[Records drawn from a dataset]

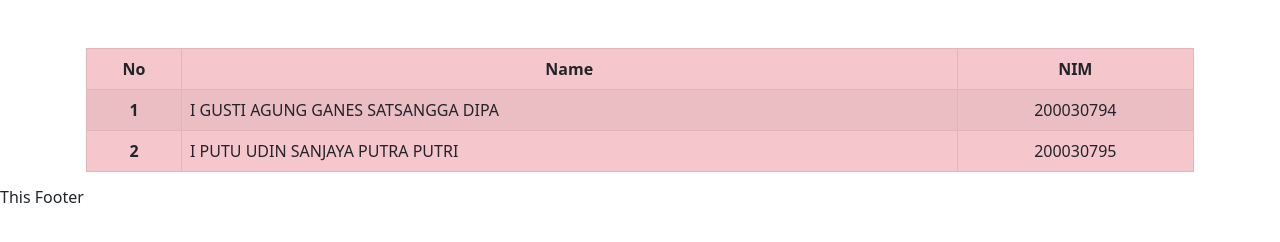
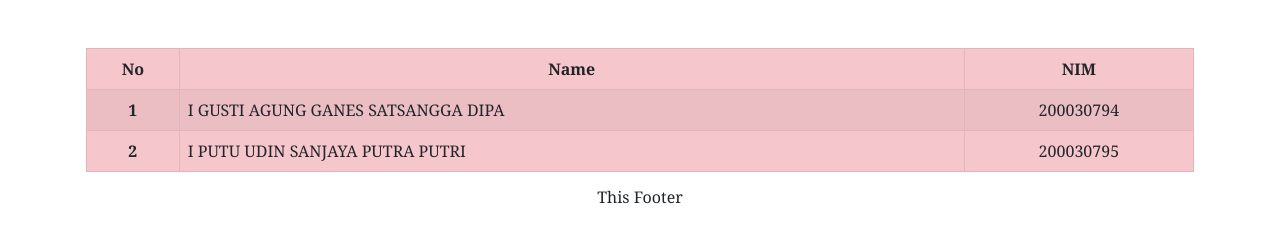
Before and after one commit to MasteryGitHub/Learning-Something, a plain HTML site: page index.html in a window 1280 px wide. Drawn offline with nearby package versions, Linux system fonts and the light colour scheme.

Commit message:
adding js text center and make more efficient

```diff
--- a/index.html
+++ b/index.html
@@ -9,6 +9,10 @@
     <script src="https://cdn.jsdelivr.net/npm/popper.js@1.16.0/dist/umd/popper.min.js" integrity="sha384-Q6E9RHvbIyZFJoft+2mJbHaEWldlvI9IOYy5n3zV9zzTtmI3UksdQRVvoxMfooAo" crossorigin="anonymous"></script>
     <title>Mastery Github</title>
     <style>
+      body {
+        font-family: Georgia, "Times New Roman", Times, serif;
+      }
+
       tr > th,
       tr > td:last-child {
         text-align: center;
@@ -16,7 +20,7 @@
     </style>
   </head>
   <body>
-   <div class="container mt-5">
+    <div class="container mt-5">
       <table class="table table-bordered table-striped table-danger">
         <thead class="text-center">
           <th>No</th>
@@ -38,6 +42,7 @@
         </tbody>
       </table>
     </div>
-    <footer><h6> This Footer </h6></footer>
+    <footer><h6>This Footer</h6></footer>
+    <script src="script.js"></script>
   </body>
 </html>
--- /dev/null
+++ b/script.js
@@ -0,0 +1 @@
+document.querySelector("footer").style.textAlign = "center";
--- a/style.css
+++ /dev/null
@@ -1,3 +0,0 @@
-body {
-  font-family: Georgia, "Times New Roman", Times, serif;
-}
```
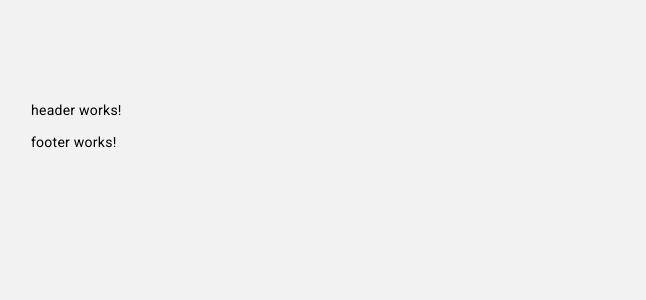
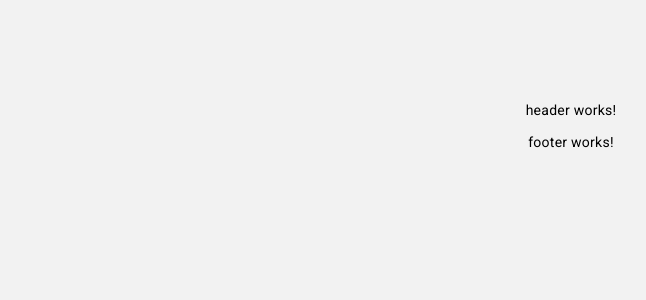
Before and after one commit to BraveB/hackaton-gallos, an Angular app: page / in a window 1280 px wide. Shown: the top 300 px of the page, without its empty margins (69-715 px from the left). Built offline with nearby package versions, Linux system fonts and the light colour scheme.

Commit message:
Style: Added layou styles

```diff
--- a/src/app/components/layout/layout.component.scss
+++ b/src/app/components/layout/layout.component.scss
@@ -0,0 +1,5 @@
+* {
+    display: flex;
+    flex-direction: column;
+    align-items: center;
+}
```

▸ INSTRUCTIONS FOR THE TASK: Skipping every picture, reproduce the records word for word.

▸ SOLVED EXERCISE:
Before and after one commit to MasteryGitHub/Learning-Something, a plain HTML site: page index.html in a window 1280 px wide. Drawn offline with nearby package versions, Linux system fonts and the light colour scheme.

Commit message:
adding js text center and make more efficient

```diff
--- a/index.html
+++ b/index.html
@@ -9,6 +9,10 @@
     <script src="https://cdn.jsdelivr.net/npm/popper.js@1.16.0/dist/umd/popper.min.js" integrity="sha384-Q6E9RHvbIyZFJoft+2mJbHaEWldlvI9IOYy5n3zV9zzTtmI3UksdQRVvoxMfooAo" crossorigin="anonymous"></script>
     <title>Mastery Github</title>
     <style>
+      body {
+        font-family: Georgia, "Times New Roman", Times, serif;
+      }
+
       tr > th,
       tr > td:last-child {
         text-align: center;
@@ -16,7 +20,7 @@
     </style>
   </head>
   <body>
-   <div class="container mt-5">
+    <div class="container mt-5">
       <table class="table table-bordered table-striped table-danger">
         <thead class="text-center">
           <th>No</th>
@@ -38,6 +42,7 @@
         </tbody>
       </table>
     </div>
-    <footer><h6> This Footer </h6></footer>
+    <footer><h6>This Footer</h6></footer>
+    <script src="script.js"></script>
   </body>
 </html>
--- /dev/null
+++ b/script.js
@@ -0,0 +1 @@
+document.querySelector("footer").style.textAlign = "center";
--- a/style.css
+++ /dev/null
@@ -1,3 +0,0 @@
-body {
-  font-family: Georgia, "Times New Roman", Times, serif;
-}
```
Before and after one commit to BraveB/hackaton-gallos, an Angular app: page / in a window 1280 px wide. Shown: the top 300 px of the page, without its empty margins (69-715 px from the left). Built offline with nearby package versions, Linux system fonts and the light colour scheme.

Commit message:
Style: Added layou styles

```diff
--- a/src/app/components/layout/layout.component.scss
+++ b/src/app/components/layout/layout.component.scss
@@ -0,0 +1,5 @@
+* {
+    display: flex;
+    flex-direction: column;
+    align-items: center;
+}
```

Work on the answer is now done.